Under the leadership of Peter Bell, many say, CARE became a bolder, more activist global aid agency.
“As president and CEO from 1995 to 2006, Peter presided over CARE’s transition from its traditional humanitarian mission to one that went beyond treating symptoms of global poverty to dealing with underlying causes,” said Helene Gayle, Bell’s successor as head of the Atlanta-based CARE. “He was outspoken in urging governments to wipe out discrimination in all forms and to take greater responsibility for improving the lives of all their citizens.”
Former CARE staffer Sherine Jayawickrama of New York City said Bell was a transformational leader who instilled in CARE a commitment to human rights and the dignity of every human being.
Jayawickrama accompanied Bell to several strife-torn countries. “I remember how much he enjoyed and learned from the people he met in the poorest communities and how courageously he spoke up for them when he met with their government leaders,” she said.
CARE’s former board chairman Lincoln Chen said the only ongoing difference he had with Bell was over the latter’s refusal to accept a salary increase despite repeated board pleas. “Peter refused because of his inner ethics as a leader of a humanitarian organization,” said Chen, who now lives in Brookline, Mass., and heads the China Medical Board USA.
“In the midst of a crisis, Peter exhibited a calm and thoughtful confidence that engendered trust among us all,” Chen added.
Marilyn Grist, a former CARE senior vice president, said, “As I talk with people the world over in governments and non-governmental agencies, I am struck by how many say they were inspired by Peter to devote their lives to public service.”
Peter Dexter Bell, 73, of Gloucester, Mass., died of cancer April 4 at Massachusetts General Hospital in Boston.

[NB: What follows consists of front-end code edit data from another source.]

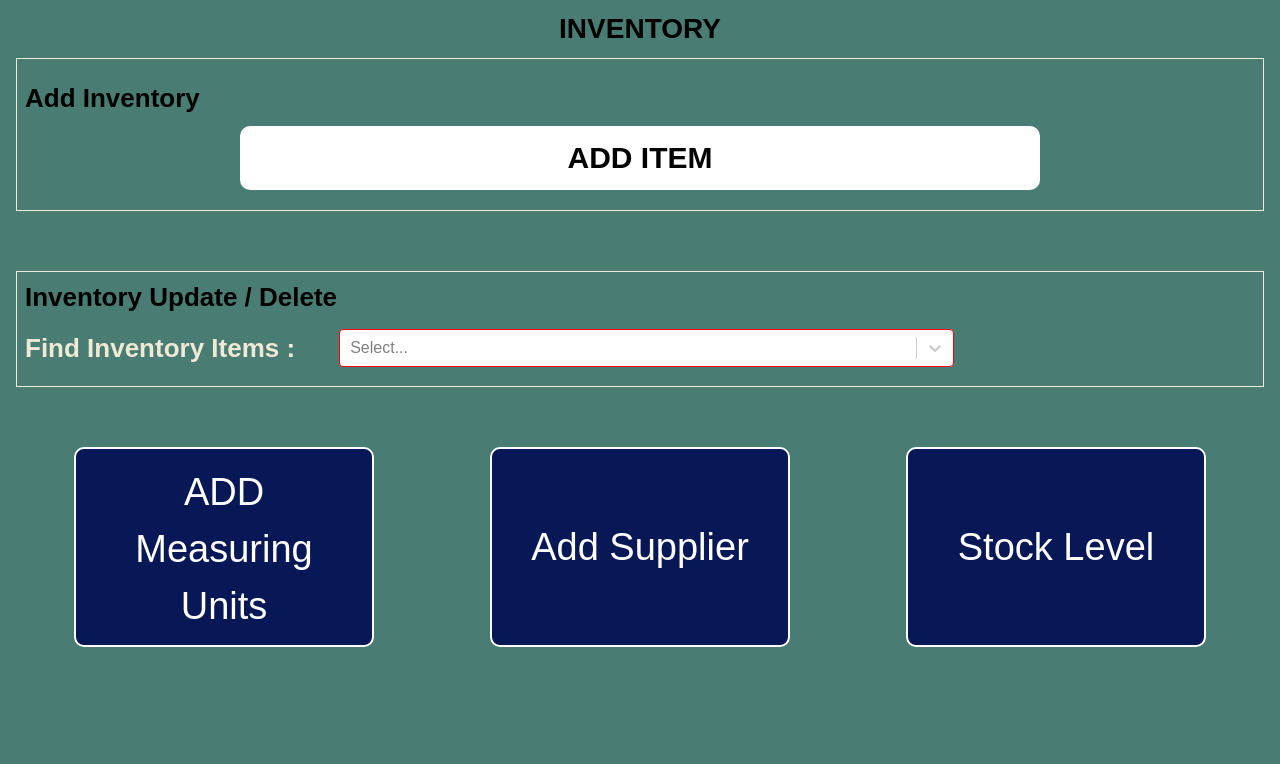
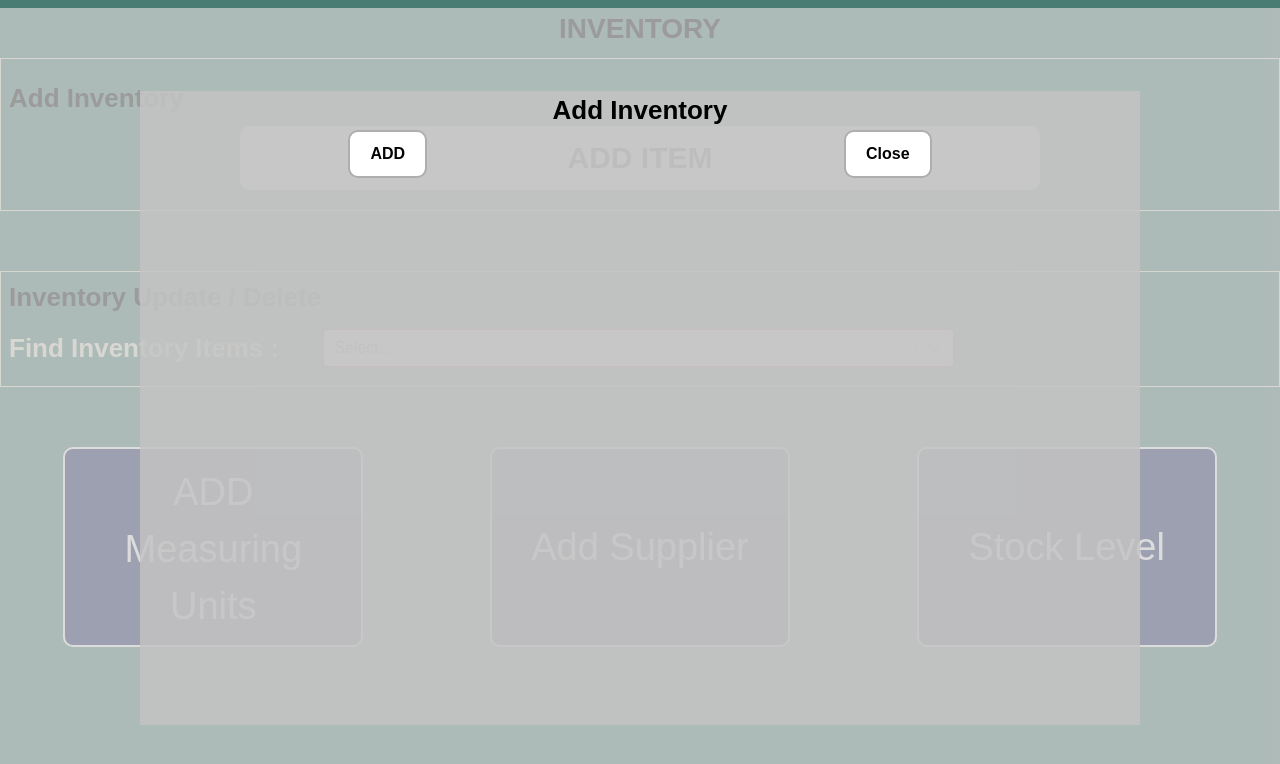
Before and after one commit to SasithDuleepa/Retail-POS, a Next.js app: page /inventory in a window 1280 px wide. Both pictures are taken after typing "Sample" into the empty fields and a click on the button "ADD ITEM". Shown: the top 764 px of the page. Built offline with nearby package versions, Linux system fonts and the light colour scheme.

Commit message:
item add

```diff
--- /dev/null
+++ b/src/app/components/inventoryAdd.tsx
@@ -0,0 +1,20 @@
+import React from 'react'
+
+const InventoryAdd: React.FC <{ Close : ()=>void }> = ({Close}) => {
+
+
+  return (
+    <div className="w-screen h-screen fixed px-10 py-5 z-50 flex items-center justify-center bg-[#d1d1d1be]" onClick={Close}>
+      <div className="w-5/6 h-5/6 bg-[#c3c3c3d8]" onClick={(e) => e.stopPropagation()}>
+        <p className="title text-center">Add Inventory</p>
+
+        <div className="w-full flex justify-around items-center">
+          <button  className="btn">ADD</button>
+          <button onClick={Close} className="btn">Close</button>
+        </div>
+      </div>
+    </div>
+  );
+};
+
+export default InventoryAdd;
--- a/src/app/inventory/page.tsx
+++ b/src/app/inventory/page.tsx
@@ -1,6 +1,7 @@
 "use client"
-import React from 'react';
+import React, { useState } from 'react';
 import Select from "react-select";
+import InventoryAdd from '../components/inventoryAdd';
 
 export default function Inventory() {
   const options = [
@@ -8,13 +9,18 @@ export default function Inventory() {
     { value: "strawberry", label: "Strawberry" },
     { value: "vanilla", label: "Vanilla" },
   ];
+
+  const[isInventoryAdd, setIsInventoryAdd] = useState(false)
   return (
-    <div className='px-4'>
+    <div className=''>
+       {isInventoryAdd && <InventoryAdd Close={()=>setIsInventoryAdd(false)}/>}
+    {/* <div className=''> */}
+
       <p className=' header text-center my-2'>INVENTORY</p>
 
       <div className='border px-2 py-5 w-full flex flex-col items-center'>
         <p className='title text-left w-full'>Add Inventory </p>
-        <button className='mt-2 btn bg-amber-50 w-[800px] h-16 text-3xl '>ADD ITEM</button>
+        <button className='mt-2 btn bg-amber-50 w-[800px] h-16 text-3xl ' onClick={()=>setIsInventoryAdd(true)}>ADD ITEM</button>
       </div>
 
       <div className='border p-2 my-15 py-1.5'>
@@ -39,6 +45,7 @@ export default function Inventory() {
         <button className='option-btn'>Add Supplier</button>
         <button className='option-btn'>Stock Level</button>
       </div>
+    {/* </div> */}
     </div>
   )
 }
```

His memorial service will be at 11 a.m., April 23, at the Unitarian Universalist Church in Gloucester.
Bell’s fascination with faraway places began in the late 1950s when he was a teen on an American Field Service-sponsored trip to Japan. There, he stayed with a welcoming host family and learned to appreciate what he later described as “the oneness of humanity.”
After earning degrees at Yale and Princeton, Bell worked for the Ford Foundation’s Latin American program in Brazil and Chile, among other things helping to protect academicians in both countries from arrest or forced exile sought by their military rulers.

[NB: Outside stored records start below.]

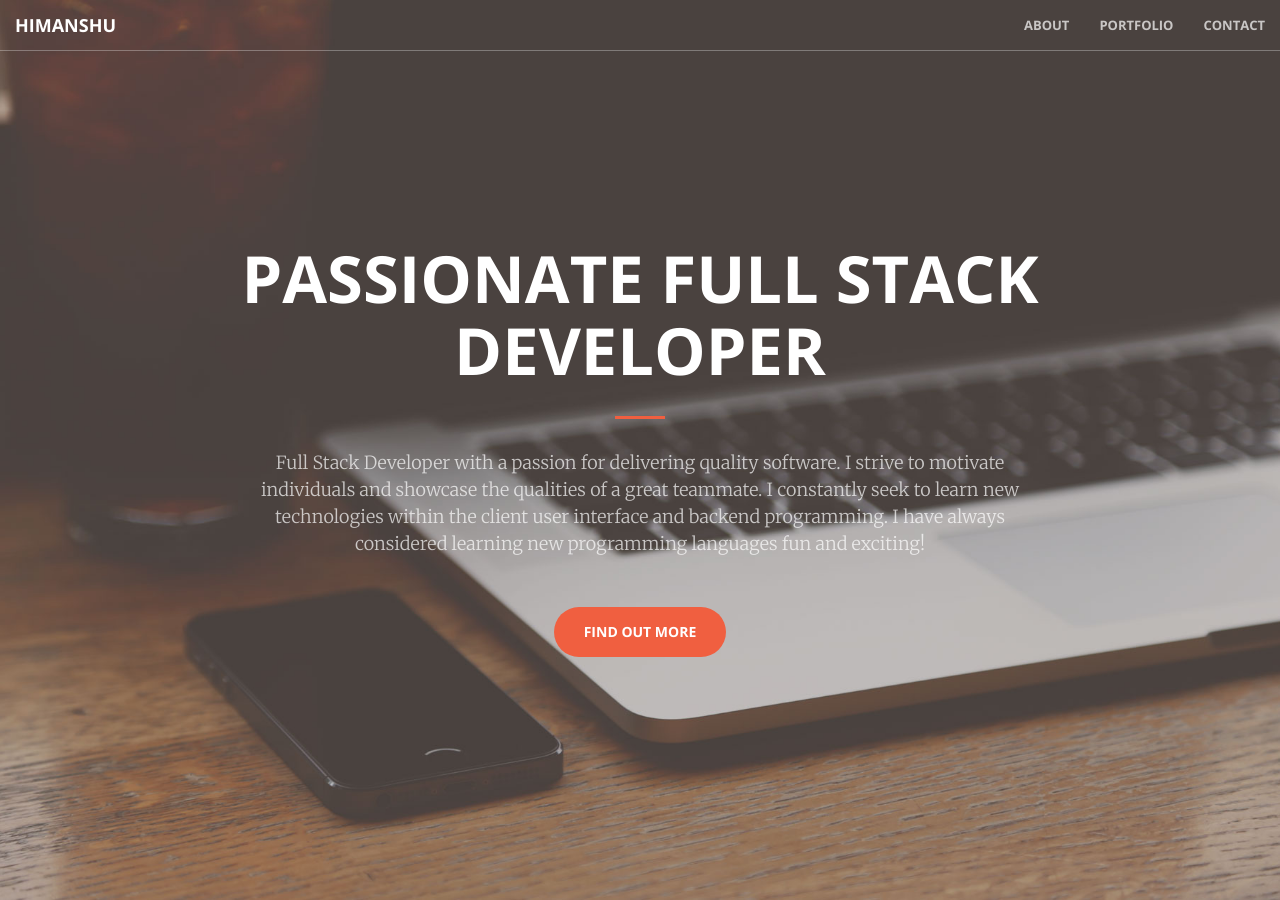
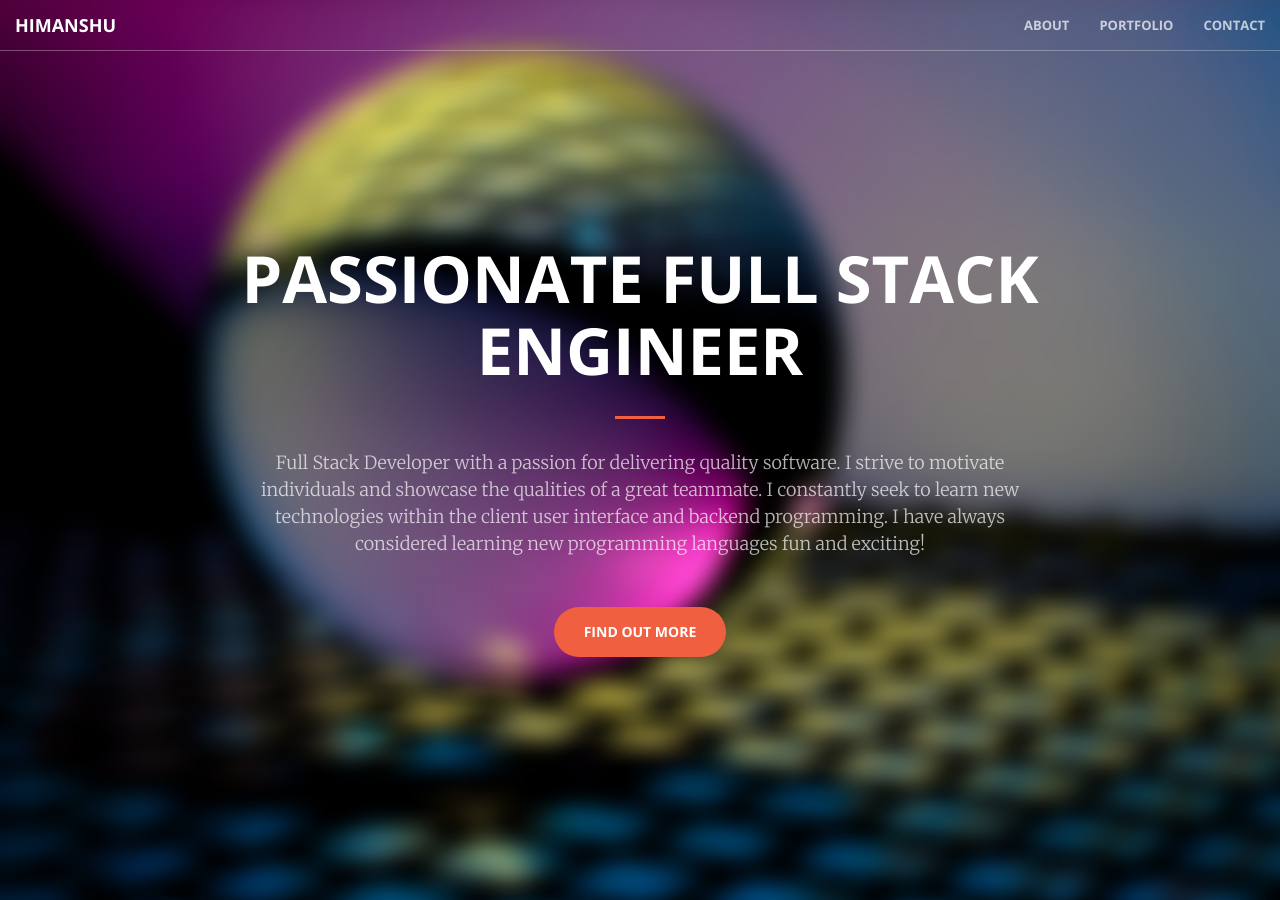
Before and after one commit to Himanshukumar30/Himanshu, a Jekyll site: the page built from index.html, in a window 1280 px wide and 900 px high. Built offline with Jekyll 4.4.1, drawn with Linux system fonts in a browser that asks for light colours.

Commit message:
updating header image

```diff
--- a/_includes/header.html
+++ b/_includes/header.html
@@ -1,7 +1,7 @@
 <header>
   <div class="header-content">
     <div class="header-content-inner">
-      <h1>Passionate Full Stack Developer</h1>
+      <h1>Passionate Full Stack Engineer</h1>
       <hr />
       <p>
         Full Stack Developer with a passion for delivering quality software. I
```
Also changed, not shown: img/header.jpg, 1 other file.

He went on to serve in the Carter administration as a deputy undersecretary of what is now the Department of Health and Human Services and as an executive for several foundations before coming to Atlanta in 1995 as head of CARE.
Colleagues admired Bell greatly.

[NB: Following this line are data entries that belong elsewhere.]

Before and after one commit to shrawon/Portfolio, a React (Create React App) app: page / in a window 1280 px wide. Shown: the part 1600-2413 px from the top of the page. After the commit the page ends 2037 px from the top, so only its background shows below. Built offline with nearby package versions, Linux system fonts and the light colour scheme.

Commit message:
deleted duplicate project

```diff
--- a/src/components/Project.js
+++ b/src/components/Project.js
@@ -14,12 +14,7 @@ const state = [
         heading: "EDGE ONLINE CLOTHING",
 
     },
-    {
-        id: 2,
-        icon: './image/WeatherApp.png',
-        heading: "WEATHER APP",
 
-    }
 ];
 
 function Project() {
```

“Peter was a kind of invisible statesman who could eat breakfast with peasants, lunch with presidents and dine in the evening with human rights activists,” said Ray Offenheiser, president of Oxfam America. “He moved fluidly across these boundaries while achieving tremendous impact by imparting wisdom gleaned from each of these unique worlds. Ever the gentleman, he brought a unique respectability to the vocation of activist.”
Jonathan Reckford, CEO of Habitat for Humanity, said Bell was a great friend and mentor. “When I moved to Atlanta to join Habitat,” he continued, “Peter was generous with his wisdom. He was such a winsome combination of gentle humility and a steely resolve for the rights of the marginalized in our world.”
Bill Schultz, former president of Amnesty International, said Bell was a seminal figure in the world of development and relief, “and yet you would never know it from Peter’s totally modest demeanor.”
Leaving CARE after 10½ years as president, Bell was a visiting fellow at the Carter Center for nearly two years before returning to his hometown of Gloucester and becoming a research fellow at Harvard’s Kennedy School of Government.
Of the 90 countries Bell visited during his life, he was fondest of Brazil, where he worked for 4½ years during the 1960s, said his daughter, Emily Bell of New York City. Residing in Rio de Janeiro, he learned to do the samba — the one dance he ever mastered, his daughter said — and claimed to have lived on the same block as the girl from Ipanema.
While living in Atlanta, Bell took delight, his daughter said, in the High Museum, the Atlanta History Center, the Georgia Aquarium and the abundance of good-quality public tennis courts.
Other than his daughter, Bell is survived by his wife of 43 years, Karen Bell; their son, Jonathan Bell of London, England; a sister, Diana Bell of Palo Alto, Calif.; and three brothers, John Bell, David Bell and Timothy Bell, all of Gloucester.